» Instructions to follow
Set down the records that follow in full and without changes.

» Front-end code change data
--- START ---

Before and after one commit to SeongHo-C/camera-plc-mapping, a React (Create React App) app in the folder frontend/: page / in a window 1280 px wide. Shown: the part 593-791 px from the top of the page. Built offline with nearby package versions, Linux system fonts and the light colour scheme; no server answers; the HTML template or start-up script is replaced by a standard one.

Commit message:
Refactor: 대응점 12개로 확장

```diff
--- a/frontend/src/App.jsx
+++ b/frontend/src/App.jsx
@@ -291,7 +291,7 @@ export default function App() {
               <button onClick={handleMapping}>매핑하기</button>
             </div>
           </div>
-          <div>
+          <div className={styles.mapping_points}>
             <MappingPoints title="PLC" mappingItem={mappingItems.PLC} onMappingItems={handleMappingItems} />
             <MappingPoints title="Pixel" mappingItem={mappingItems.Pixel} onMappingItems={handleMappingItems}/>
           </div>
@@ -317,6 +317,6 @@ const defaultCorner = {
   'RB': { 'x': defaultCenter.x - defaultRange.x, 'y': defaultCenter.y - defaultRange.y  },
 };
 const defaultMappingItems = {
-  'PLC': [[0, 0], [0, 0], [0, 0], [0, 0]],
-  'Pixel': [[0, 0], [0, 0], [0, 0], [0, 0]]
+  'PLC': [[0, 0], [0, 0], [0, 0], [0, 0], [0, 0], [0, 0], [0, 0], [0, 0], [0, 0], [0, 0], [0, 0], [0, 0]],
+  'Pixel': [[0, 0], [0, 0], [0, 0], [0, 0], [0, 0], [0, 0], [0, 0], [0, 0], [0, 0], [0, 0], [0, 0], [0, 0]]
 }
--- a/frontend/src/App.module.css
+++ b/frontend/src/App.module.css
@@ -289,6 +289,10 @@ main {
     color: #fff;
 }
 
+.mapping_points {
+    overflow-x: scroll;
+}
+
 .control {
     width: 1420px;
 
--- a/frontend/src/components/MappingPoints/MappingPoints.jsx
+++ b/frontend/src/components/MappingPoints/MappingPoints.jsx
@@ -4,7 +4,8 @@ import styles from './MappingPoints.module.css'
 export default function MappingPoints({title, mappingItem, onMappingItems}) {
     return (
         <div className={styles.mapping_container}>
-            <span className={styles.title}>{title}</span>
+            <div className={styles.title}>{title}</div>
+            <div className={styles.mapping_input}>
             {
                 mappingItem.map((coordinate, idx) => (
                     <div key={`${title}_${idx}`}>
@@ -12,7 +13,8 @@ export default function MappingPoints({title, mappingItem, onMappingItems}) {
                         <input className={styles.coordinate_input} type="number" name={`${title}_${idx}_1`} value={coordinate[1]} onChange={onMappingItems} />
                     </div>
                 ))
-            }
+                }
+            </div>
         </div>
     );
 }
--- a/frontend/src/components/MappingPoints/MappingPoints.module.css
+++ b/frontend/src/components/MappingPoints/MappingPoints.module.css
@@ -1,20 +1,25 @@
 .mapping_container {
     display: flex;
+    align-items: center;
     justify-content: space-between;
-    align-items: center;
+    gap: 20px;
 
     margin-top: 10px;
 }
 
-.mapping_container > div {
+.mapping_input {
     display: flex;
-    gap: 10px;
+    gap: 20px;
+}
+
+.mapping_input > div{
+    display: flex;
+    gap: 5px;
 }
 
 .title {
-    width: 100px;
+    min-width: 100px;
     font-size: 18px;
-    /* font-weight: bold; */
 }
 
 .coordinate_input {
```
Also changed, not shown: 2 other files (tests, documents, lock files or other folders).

--- END ---

» Result of the exercise
Before and after one commit to SeongHo-C/camera-plc-mapping, a React (Create React App) app in the folder frontend/: page / in a window 1280 px wide. Shown: the part 593-791 px from the top of the page. Built offline with nearby package versions, Linux system fonts and the light colour scheme; no server answers; the HTML template or start-up script is replaced by a standard one.

Commit message:
Refactor: 대응점 12개로 확장

```diff
--- a/frontend/src/App.jsx
+++ b/frontend/src/App.jsx
@@ -291,7 +291,7 @@ export default function App() {
               <button onClick={handleMapping}>매핑하기</button>
             </div>
           </div>
-          <div>
+          <div className={styles.mapping_points}>
             <MappingPoints title="PLC" mappingItem={mappingItems.PLC} onMappingItems={handleMappingItems} />
             <MappingPoints title="Pixel" mappingItem={mappingItems.Pixel} onMappingItems={handleMappingItems}/>
           </div>
@@ -317,6 +317,6 @@ const defaultCorner = {
   'RB': { 'x': defaultCenter.x - defaultRange.x, 'y': defaultCenter.y - defaultRange.y  },
 };
 const defaultMappingItems = {
-  'PLC': [[0, 0], [0, 0], [0, 0], [0, 0]],
-  'Pixel': [[0, 0], [0, 0], [0, 0], [0, 0]]
+  'PLC': [[0, 0], [0, 0], [0, 0], [0, 0], [0, 0], [0, 0], [0, 0], [0, 0], [0, 0], [0, 0], [0, 0], [0, 0]],
+  'Pixel': [[0, 0], [0, 0], [0, 0], [0, 0], [0, 0], [0, 0], [0, 0], [0, 0], [0, 0], [0, 0], [0, 0], [0, 0]]
 }
--- a/frontend/src/App.module.css
+++ b/frontend/src/App.module.css
@@ -289,6 +289,10 @@ main {
     color: #fff;
 }
 
+.mapping_points {
+    overflow-x: scroll;
+}
+
 .control {
     width: 1420px;
 
--- a/frontend/src/components/MappingPoints/MappingPoints.jsx
+++ b/frontend/src/components/MappingPoints/MappingPoints.jsx
@@ -4,7 +4,8 @@ import styles from './MappingPoints.module.css'
 export default function MappingPoints({title, mappingItem, onMappingItems}) {
     return (
         <div className={styles.mapping_container}>
-            <span className={styles.title}>{title}</span>
+            <div className={styles.title}>{title}</div>
+            <div className={styles.mapping_input}>
             {
                 mappingItem.map((coordinate, idx) => (
                     <div key={`${title}_${idx}`}>
@@ -12,7 +13,8 @@ export default function MappingPoints({title, mappingItem, onMappingItems}) {
                         <input className={styles.coordinate_input} type="number" name={`${title}_${idx}_1`} value={coordinate[1]} onChange={onMappingItems} />
                     </div>
                 ))
-            }
+                }
+            </div>
         </div>
     );
 }
--- a/frontend/src/components/MappingPoints/MappingPoints.module.css
+++ b/frontend/src/components/MappingPoints/MappingPoints.module.css
@@ -1,20 +1,25 @@
 .mapping_container {
     display: flex;
+    align-items: center;
     justify-content: space-between;
-    align-items: center;
+    gap: 20px;
 
     margin-top: 10px;
 }
 
-.mapping_container > div {
+.mapping_input {
     display: flex;
-    gap: 10px;
+    gap: 20px;
+}
+
+.mapping_input > div{
+    display: flex;
+    gap: 5px;
 }
 
 .title {
-    width: 100px;
+    min-width: 100px;
     font-size: 18px;
-    /* font-weight: bold; */
 }
 
 .coordinate_input {
```
Also changed, not shown: 2 other files (tests, documents, lock files or other folders).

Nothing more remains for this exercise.